* **Exercise goal**
Once you have read the records below, print them again exactly as they stand.

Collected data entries
######
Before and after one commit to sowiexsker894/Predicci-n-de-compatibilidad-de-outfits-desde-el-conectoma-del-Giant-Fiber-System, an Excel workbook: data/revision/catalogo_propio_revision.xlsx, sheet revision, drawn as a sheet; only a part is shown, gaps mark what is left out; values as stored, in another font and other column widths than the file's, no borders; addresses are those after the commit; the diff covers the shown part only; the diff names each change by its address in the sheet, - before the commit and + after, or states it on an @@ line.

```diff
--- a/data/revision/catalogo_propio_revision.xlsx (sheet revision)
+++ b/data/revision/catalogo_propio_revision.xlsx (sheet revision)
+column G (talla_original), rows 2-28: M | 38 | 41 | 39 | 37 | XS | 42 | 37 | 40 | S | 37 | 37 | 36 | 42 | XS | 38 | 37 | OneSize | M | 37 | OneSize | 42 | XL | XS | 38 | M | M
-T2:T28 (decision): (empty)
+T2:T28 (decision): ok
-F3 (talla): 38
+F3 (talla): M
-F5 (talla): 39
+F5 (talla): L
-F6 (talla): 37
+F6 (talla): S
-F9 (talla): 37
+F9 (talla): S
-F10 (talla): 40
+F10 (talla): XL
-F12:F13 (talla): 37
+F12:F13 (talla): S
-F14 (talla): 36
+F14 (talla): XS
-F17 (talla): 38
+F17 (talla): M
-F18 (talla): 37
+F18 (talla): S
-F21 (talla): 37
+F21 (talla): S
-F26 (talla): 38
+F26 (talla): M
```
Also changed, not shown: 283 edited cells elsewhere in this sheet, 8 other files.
######
* **Completed task**
Before and after one commit to sowiexsker894/Predicci-n-de-compatibilidad-de-outfits-desde-el-conectoma-del-Giant-Fiber-System, an Excel workbook: data/revision/catalogo_propio_revision.xlsx, sheet revision, drawn as a sheet; only a part is shown, gaps mark what is left out; values as stored, in another font and other column widths than the file's, no borders; addresses are those after the commit; the diff covers the shown part only; the diff names each change by its address in the sheet, - before the commit and + after, or states it on an @@ line.

```diff
--- a/data/revision/catalogo_propio_revision.xlsx (sheet revision)
+++ b/data/revision/catalogo_propio_revision.xlsx (sheet revision)
+column G (talla_original), rows 2-28: M | 38 | 41 | 39 | 37 | XS | 42 | 37 | 40 | S | 37 | 37 | 36 | 42 | XS | 38 | 37 | OneSize | M | 37 | OneSize | 42 | XL | XS | 38 | M | M
-T2:T28 (decision): (empty)
+T2:T28 (decision): ok
-F3 (talla): 38
+F3 (talla): M
-F5 (talla): 39
+F5 (talla): L
-F6 (talla): 37
+F6 (talla): S
-F9 (talla): 37
+F9 (talla): S
-F10 (talla): 40
+F10 (talla): XL
-F12:F13 (talla): 37
+F12:F13 (talla): S
-F14 (talla): 36
+F14 (talla): XS
-F17 (talla): 38
+F17 (talla): M
-F18 (talla): 37
+F18 (talla): S
-F21 (talla): 37
+F21 (talla): S
-F26 (talla): 38
+F26 (talla): M
```
Also changed, not shown: 283 edited cells elsewhere in this sheet, 8 other files.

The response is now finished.